The rise of the national team’s rearguard over the course of the last 12 months has been due to the fact their coach, unlike his predecessor, has shown confidence in a unitANALYSIS
By Robin Bairner
There were many glaring shortcomings of the French national team under the stewardship of Raymond Domenech, but perhaps the greatest problem that his side suffered from in the latter stages of his reign was a complete incompetence at the back. Less than 12 months after the exit of the controversial coach, they now have a rearguard to be proud of.
It should perhaps come as little surprise that Laurent Blanc – a centre-back of worldwide renown in his playing days – has managed to stiffen up the defence to a remarkable degree during his short tenure in charge. ‘Le President’ has led his side into battle on nine occasions, and only four times have France conceded.
Having gone from a calamitous unit in the previous regime, France are now en route to re-establishing their rearguard as a combination comparable with the best in Europe, with only one goal lost in their last seven matches – and that a late consolation against England in a memorable 2-1 friendly victory at Wembley.
From the outset, Blanc made it clear where his priorities would lie, proclaiming that he would attempt to breed stability in his defence. Immediately, he assigned his faith in Philippe Mexes – a player broken and then shunned during Domenech’s reign – and Adil Rami, rejecting more experienced options in favour of the new Valencia defender.
Given that Mexes had looked like a lost lamb when playing for France and Rami had a reputation for lacking concentration, if not ability, there was some understandable scepticism at home over the new combination.
|CONSISTENCY IS KEY | France's defensive line-ups in 2010-11
When France lost in Blanc’s debut against Norway – a match in which he would use only players who didn’t feature at the World Cup – there was little reason to be especially positive, and they even followed that up with a shock home loss against Belarus, their opponents on Friday night.
Even though that defeat came about because of an error from Gael Clichy, the coach did not waver from his selection, and he would be richly rewarded in the matches that followed.
One of the great problems Blanc has been faced with during his short stint has been how to handle those ‘South African rebels’. The mantra of stability and consistency in selection has not been lost, even with regards to a star name like Evra, who has played only once under the new coach, partly due to an internal suspension for the aforementioned incident, but also because there is faith in Clichy and Eric Abidal – and it is this confidence that Blanc has instilled in his defenders that has played a major role in the rearguard’s resurgence.
Friday’s Euro 2012 qualifying encounter will see an enforced change in the defence. Mexes will miss out due to injury, so prodigious Paris Saint-Germain centre-back Mamadou Sakho is instead expected to feature from the outset, leaving Rami now as the senior partner in the back line.

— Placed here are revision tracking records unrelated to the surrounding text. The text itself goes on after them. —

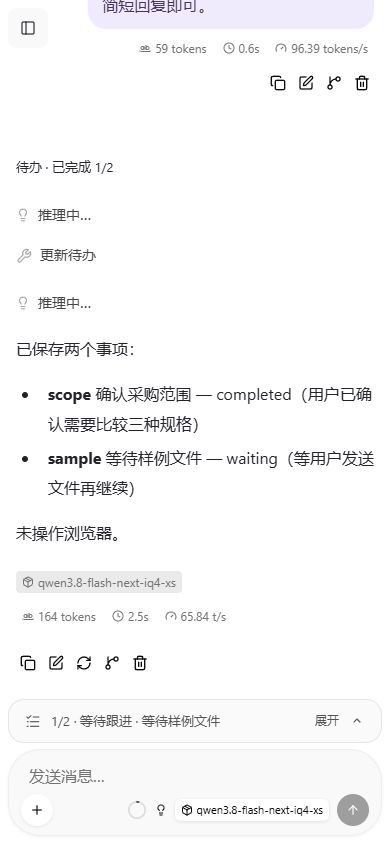
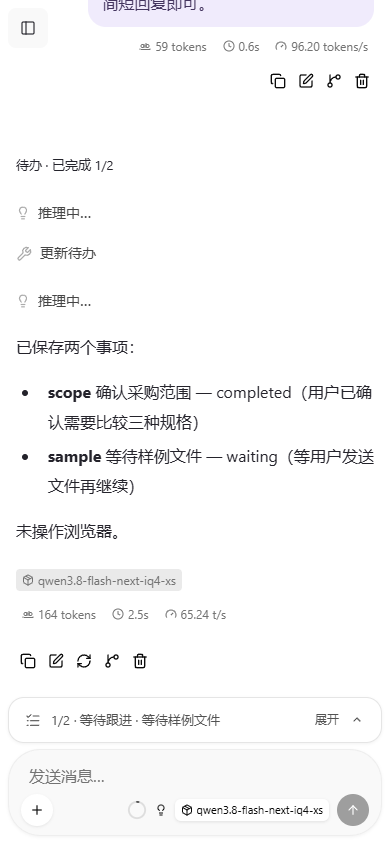
[GUI] Keep task progress and expanded checklist in one card

diff --git a/deploy/public-chat/harness/files/server/tests/task-ui-browser.test.js b/deploy/public-chat/harness/files/server/tests/task-ui-browser.test.js
@@ -83,7 +83,7 @@ test('saved tool events drive the entry; reload restores its panel; completion r
     } finally { await s.close(); }
 });
 
-test('upward disclosure has one fixed toggle, keeps the composer usable, and isolates conversations', async () => {
+test('one task card expands upward with a fixed toggle, usable composer, and isolated conversations', async () => {
     const s = await setup('task-ui-layout');
     const { page } = s;
     const positions = () => page.evaluate(() => {
@@ -113,11 +113,19 @@ test('upward disclosure has one fixed toggle, keeps the composer usable, and iso
         await frame(page);
         await page.evaluate(() => { document.getElementById('chat-container').scrollTop = 300; });
         const initial = await positions();
+        const compact = await page.locator('#task-card').boundingBox();
         await page.locator('#task-entry').click();
         await frame(page);
         assert.deepEqual(await positions(), initial, 'opening upward must not move the trigger, composer or reading position');
         const panel = await page.locator('#task-panel').boundingBox();
-        assert.ok(panel.y < initial.entry.y && panel.y + panel.height <= initial.entry.y - 4);
+        assert.ok(panel.y < initial.entry.y && Math.abs(panel.y + panel.height - initial.entry.y) < 1, 'list and progress row meet with no gap');
+        const card = await page.locator('#task-card').boundingBox();
+        assert.equal(card.x, compact.x);
+        assert.equal(card.width, compact.width);
+        assert.equal(card.y + card.height, compact.y + compact.height, 'the same card grows upward from its fixed bottom edge');
+        assert.ok(card.y < compact.y && Math.abs(card.height - compact.height - panel.height) < 1);
+        assert.equal(await page.locator('#task-card > #task-entry').count(), 1);
+        assert.equal(await page.locator('#task-card > #task-panel').count(), 1);
         assert.equal(await page.locator('#conversation-tasks button').count(), 1, 'only one expand/collapse control');
         assert.equal(await page.locator('#task-panel').evaluate(node => node.tagName), 'SECTION');
         assert.equal(await page.locator(':modal').count(), 0);
@@ -158,7 +166,7 @@ test('upward disclosure has one fixed toggle, keeps the composer usable, and iso
             await frame(page);
             assert.deepEqual(await positions(), closed);
             const bounds = await page.locator('#task-panel').boundingBox();
-            assert.ok(bounds.y >= 0 && bounds.y + bounds.height < closed.entry.y);
+            assert.ok(bounds.y >= 0 && Math.abs(bounds.y + bounds.height - closed.entry.y) < 1);
             assert.equal(await page.locator('#task-panel').evaluate(node => node.scrollWidth > node.clientWidth), false);
             await page.locator('#user-input').fill('line\n'.repeat(8));
             await page.locator('#user-input').dispatchEvent('input');
@@ -179,7 +187,7 @@ test('upward disclosure has one fixed toggle, keeps the composer usable, and iso
         await frame(page);
         const panned = await page.locator('#task-panel').boundingBox();
         const entry = await page.locator('#task-entry').boundingBox();
-        assert.ok(panned.y >= 96 && panned.y + panned.height < entry.y);
+        assert.ok(panned.y >= 96 && Math.abs(panned.y + panned.height - entry.y) < 1);
         await page.evaluate(() => {
             delete visualViewport.height;
             delete visualViewport.offsetTop;

diff --git a/deploy/public-chat/harness/files/public/css/components/tasks.css b/deploy/public-chat/harness/files/public/css/components/tasks.css
@@ -1,19 +1,29 @@
-.conversation-tasks { position: relative; max-width: var(--reading-width); margin: 0 auto 6px; }
+.conversation-tasks { position: relative; height: 46px; max-width: var(--reading-width); margin: 0 auto 6px; }
 .conversation-tasks[hidden], .task-panel[hidden] { display: none; }
-.task-entry {
-    pointer-events: auto;
+.task-card {
+    position: absolute;
+    inset: auto 0 0;
     display: flex;
+    flex-direction: column-reverse;
+    pointer-events: auto;
+    border: 1px solid #e5e5e5;
+    border-radius: 16px;
+    background: #fff;
+    box-shadow: 0 1px 3px #0000000d;
+    overflow: hidden;
+}
+.task-entry {
+    display: flex;
+    flex: none;
     align-items: center;
     gap: 10px;
     width: 100%;
     min-height: 44px;
     margin: 0;
     padding: 10px 16px;
-    border: 1px solid #e5e5e5;
-    border-radius: 16px;
-    background: #fafafaf0;
-    -webkit-backdrop-filter: blur(12px);
-    backdrop-filter: blur(12px);
+    border: 0;
+    border-radius: 0;
+    background: transparent;
     color: #525252;
     font-size: 13px;
     text-align: left;
@@ -26,21 +36,12 @@
 .task-entry-chevron { transition: transform 140ms ease; }
 .task-entry[aria-expanded='true'] .task-entry-chevron { transform: rotate(180deg); }
 .task-panel {
-    position: absolute;
-    inset: auto 0 calc(100% + 6px);
     display: flex;
     flex-direction: column;
-    pointer-events: auto;
-    border: 1px solid #e5e5e5;
-    border-radius: 16px;
-    background: #fff;
+    min-height: 0;
+    border-bottom: 1px solid #eeeeee;
     color: #262626;
-    box-shadow: 0 -4px 24px #00000012;
-    overflow: hidden;
-    transform-origin: bottom;
 }
-.task-panel:not([hidden]) { animation: task-rise 140ms ease-out; }
-@keyframes task-rise { from { opacity: 0; transform: translateY(6px); } to { opacity: 1; transform: translateY(0); } }
 .task-panel-list {
     min-height: 0;
     max-height: max(0px, min(360px, calc(var(--app-height, 100dvh) - var(--composer-height, 180px) - 16px)));
@@ -61,6 +62,6 @@
 .task-item-title { font-size: 14px; line-height: 22px; overflow-wrap: anywhere; }
 .task-item-status { flex: none; font-size: 11px; color: #737373; }
 .task-item-note { margin: 5px 0 0; font-size: 12px; line-height: 20px; color: #737373; overflow-wrap: anywhere; white-space: pre-wrap; }
-.task-entry:focus-visible { outline: 2px solid #737373; outline-offset: 2px; }
+.task-entry:focus-visible { outline: 2px solid #737373; outline-offset: -3px; }
 .task-panel-list:focus-visible { outline: 2px solid #737373; outline-offset: -3px; border-radius: 14px; }
-@media (prefers-reduced-motion: reduce) { .task-panel:not([hidden]) { animation: none; } .task-entry-chevron { transition: none; } }
+@media (prefers-reduced-motion: reduce) { .task-entry-chevron { transition: none; } }

diff --git a/deploy/public-chat/harness/files/public/chat.html b/deploy/public-chat/harness/files/public/chat.html
@@ -94,15 +94,17 @@
         <main class="chat-container" id="chat-container" aria-label="对话内容"></main>
         <footer class="input-area">
             <div id="conversation-tasks" class="conversation-tasks" hidden>
-                <button type="button" id="task-entry" class="task-entry" hidden aria-expanded="false" aria-controls="task-panel">
-                    <svg viewBox="0 0 24 24" fill="none" stroke="currentColor" stroke-width="1.6" stroke-linecap="round" stroke-linejoin="round" aria-hidden="true"><path d="m3 6 2 2 4-4M12 6h9M3 13h2M8 13h13M3 20h2M8 20h13" /></svg>
-                    <span id="task-entry-label" aria-live="polite" aria-atomic="true"></span>
-                    <span id="task-entry-action">展开</span>
-                    <svg class="task-entry-chevron" viewBox="0 0 24 24" fill="none" stroke="currentColor" stroke-width="1.6" aria-hidden="true"><path d="m7 14 5-5 5 5" /></svg>
-                </button>
-                <section id="task-panel" class="task-panel" aria-label="本次会话待办" hidden>
-                    <ul id="task-panel-list" class="task-panel-list" aria-label="待办清单" tabindex="0"></ul>
-                </section>
+                <div id="task-card" class="task-card">
+                    <button type="button" id="task-entry" class="task-entry" hidden aria-expanded="false" aria-controls="task-panel">
+                        <svg viewBox="0 0 24 24" fill="none" stroke="currentColor" stroke-width="1.6" stroke-linecap="round" stroke-linejoin="round" aria-hidden="true"><path d="m3 6 2 2 4-4M12 6h9M3 13h2M8 13h13M3 20h2M8 20h13" /></svg>
+                        <span id="task-entry-label" aria-live="polite" aria-atomic="true"></span>
+                        <span id="task-entry-action">展开</span>
+                        <svg class="task-entry-chevron" viewBox="0 0 24 24" fill="none" stroke="currentColor" stroke-width="1.6" aria-hidden="true"><path d="m7 14 5-5 5 5" /></svg>
+                    </button>
+                    <section id="task-panel" class="task-panel" aria-label="本次会话待办" hidden>
+                        <ul id="task-panel-list" class="task-panel-list" aria-label="待办清单" tabindex="0"></ul>
+                    </section>
+                </div>
             </div>
             <div class="input-container">
                 <div class="composer-attachment" id="composer-attachment" hidden>

diff --git a/deploy/public-chat/harness/README.md b/deploy/public-chat/harness/README.md
@@ -42,15 +42,17 @@ npm run check
 
 输入框上方只有一行进度，普通问答没有清单时不显示。入口读取当前会话分支中最近一次已保存的 `task_update` 清单；正在接收的参数、保存失败和模型口头计划都不会创建入口。
 
-- 同一入口只有「展开 / 收起」两种状态。清单从入口上方向上出现，入口和输入框位置不动；短清单按内容定高，长清单在剩余可用高度内滚动。移除了旧版半屏/全屏档位、拖动把手、关闭按钮及遮罩。
+- 待办进度与清单属于同一张卡片，共用一个外框、圆角和背景，内部用分隔线区分清单与底部进度。只有「展开 / 收起」两种状态，整张卡片从固定底边向上增高，入口和输入框位置不动；短清单按内容定高，长清单在剩余可用高度内滚动。移除了旧版半屏/全屏档位、拖动把手、关闭按钮及遮罩。
 - 展开时仍可输入、发送和停止，点击聊天区域也不收起；Tab 可从入口经过清单进入输入框。在入口或清单内按 Escape 可收起，焦点返回入口。
 - 进度更新只修改清单和进度文字，不自动展开面板，也不移动用户阅读的位置。输入键盘弹起后入口仍保持一行，长标题截断显示。
 - 未完成和等待事项跨轮保留，停止显示「已暂停」，出错显示「已中断」。完成后当轮保留完成数量，下次发送新问题时入口隐藏，历史消息中的清单仍可展开。
 - 展开/收起偏好随当前浏览器中的会话保存，切换会话各自恢复；旧的高度偏好会移除，刷新打开详情不会重新调用模型或工具。清空待办时关闭入口和面板。
 
-2026-11-13 向上展开版本的待办与生成恢复测试 12 项、布局检查 12 项通过。覆盖 320、390、768、1440px 宽度、键盘高度与 VisualViewport 平移、长清单滚动、无效和分片工具调用、停止、刷新、会话隔离、完成后隐藏，以及展开时输入/发送/停止、固定入口位置、旧展开偏好迁移。检查通过 108 个 JavaScript 文件和 141 个静态引用。手机交互使用 Chromium 仿真，未做 iOS/Android 真机验收。
+2026-11-13 同容器展开版本的待办与生成恢复测试 12 项、布局检查 12 项通过。覆盖 320、390、768、1440px 宽度、键盘高度与 VisualViewport 平移、长清单滚动、无效和分片工具调用、停止、刷新、会话隔离、完成后隐藏，以及展开时输入/发送/停止、固定入口位置、单张卡片连续边界、旧展开偏好迁移。检查通过 108 个 JavaScript 文件和 141 个静态引用。手机交互使用 Chromium 仿真，未做 iOS/Android 真机验收。
 
 公网实际 Qwen 的清单创建、完成、下一轮隐藏和刷新恢复结果，以及已部署文件校验值见 [task-ui-verification.json](task-ui-verification.json)。截图：[单行入口](images/task-entry-mobile.png) · [向上展开的清单](images/task-sheet-mobile.png)。
+
+![同一张待办卡片展开后的公网截图](images/task-card.png)
 
 ## 验证范围
 

diff --git a/deploy/public-chat/harness/files/README.md b/deploy/public-chat/harness/files/README.md
@@ -4,7 +4,7 @@
 
 通用对话和多步骤任务共用执行循环，图表按用户需求渲染。多步骤任务可调用 `task_update` 保存目标、进度、有效方法及下一步。清单按会话和当前消息分支传递，最多 32 项，支持待处理、进行中、待跟进、已完成。每次更新在 SQLite 提交后才发送事件，浏览器收到后保存到原会话；较早的对话压缩后会重新注入当前清单。简单问答可以直接回答。
 
-已保存的待办在输入框上方显示一行会话进度，默认收起。同一个入口切换「展开 / 收起」，清单从入口上方向上出现，短清单随内容定高，长清单在可用空间内滚动。输入框和入口位置保持不动，展开时仍能输入、发送和停止；没有遮罩或额外的高度档位。进度更新不自动打开面板，也不移动正在阅读的位置。等待和未完成事项跨轮保留，停止后显示暂停；全部完成的清单在下一次提问时从入口隐藏，历史消息仍可展开查看。每个会话分别保存展开状态，刷新可恢复；打开面板不会重新执行任务。验证：`pnpm test:tasks-ui`。
+已保存的待办在输入框上方显示一行会话进度，默认收起。待办进度与清单属于同一张卡片，共用外框、圆角和背景；同一个入口切换「展开 / 收起」，整张卡片向上增高，短清单随内容定高，长清单在可用空间内滚动。输入框和入口位置保持不动，展开时仍能输入、发送和停止；没有遮罩或额外的高度档位。进度更新不自动打开面板，也不移动正在阅读的位置。等待和未完成事项跨轮保留，停止后显示暂停；全部完成的清单在下一次提问时从入口隐藏，历史消息仍可展开查看。每个会话分别保存展开状态，刷新可恢复；打开面板不会重新执行任务。验证：`pnpm test:tasks-ui`。
 
 压缩历史时保留成功结果、有效工具用法与待核验操作，省略旧失败尝试的参数和报错细节。当轮失败仍返回模型用于修正。原始会话保存在浏览器 IndexedDB，压缩只改变下一次请求的上下文。发送前先保存准备状态，关页后可重建尚未提交的请求；已经提交的生成只通过原生成编号续传。服务端重启导致续传过期时，返回最近 24 小时内持久化的待办检查点供继续处理，完整已收取历史以浏览器保存记录为准。
 

diff --git a/README.md b/README.md
@@ -17,7 +17,7 @@ The current fork uses Strata 0.2.10 / engine 0.1.56 with native Q4 MTP and a 57K
 
 ## 11 月 13 日修复
 
-- 公网 IVYUN 的会话待办从输入框上方的入口向上展开，同一按钮切换「展开 / 收起」，没有遮罩或高度档位；展开时可继续输入、发送和停止。已保存的进度跨轮保留，刷新恢复展开状态；全部完成后下次提问隐藏入口，历史仍可查看。覆盖停止、无效/未完成工具参数、会话切换、键盘视口和滚动位置。[源码、交互说明与验证](deploy/public-chat/harness/README.md#会话待办界面)
+- 公网 IVYUN 的会话待办进度与清单合为同一张卡片，卡片向上展开，同一按钮切换「展开 / 收起」，没有遮罩或高度档位；展开时可继续输入、发送和停止。已保存的进度跨轮保留，刷新恢复展开状态；全部完成后下次提问隐藏入口，历史仍可查看。覆盖停止、无效/未完成工具参数、会话切换、键盘视口和滚动位置。[源码、交互说明与验证](deploy/public-chat/harness/README.md#会话待办界面)
 - 公网 IVYUN 按通用助手运行，新增跨轮待办、压缩后的任务恢复、退出续传及旧失败尝试清理。100 项相关自动测试通过，真实 Qwen 与公网 110 轮历史回忆验证通过；9,000 次操作样例压缩至 116,103 字符。[源码更新包与验证数据](deploy/public-chat/harness/README.md)
 - 公网 IVYUN 补齐 SVG 预览和代码块复制。SVG 使用 Mermaid 同一套图内右上角菜单、展开及手机交互，支持 SVG、PNG 和源码下载；普通代码块复用同一操作栏。已完成 15 项专项浏览器检查、50 项现有回归以及 5 项公网真实模型检查。[源码变更、截图与验证记录](deploy/public-chat/svg-validation-20261113/README.md)
 - 替换停止请求的旧异常处理：引擎同时关闭或重启时，已关闭的输入管道和已清空的进程对象不会再次抛错。旧实现的两个异常均在本机复现。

Even allowing for this slight problem, France's back four is firmly on the road to recovery, and though it will be perhaps lacking the star appeal of other members of the squad - the likes of Franck Ribery and Karim Benzema, for example - it has proven to be a unit just as strong as any other in the side, laying a foundation from which the star names can shine.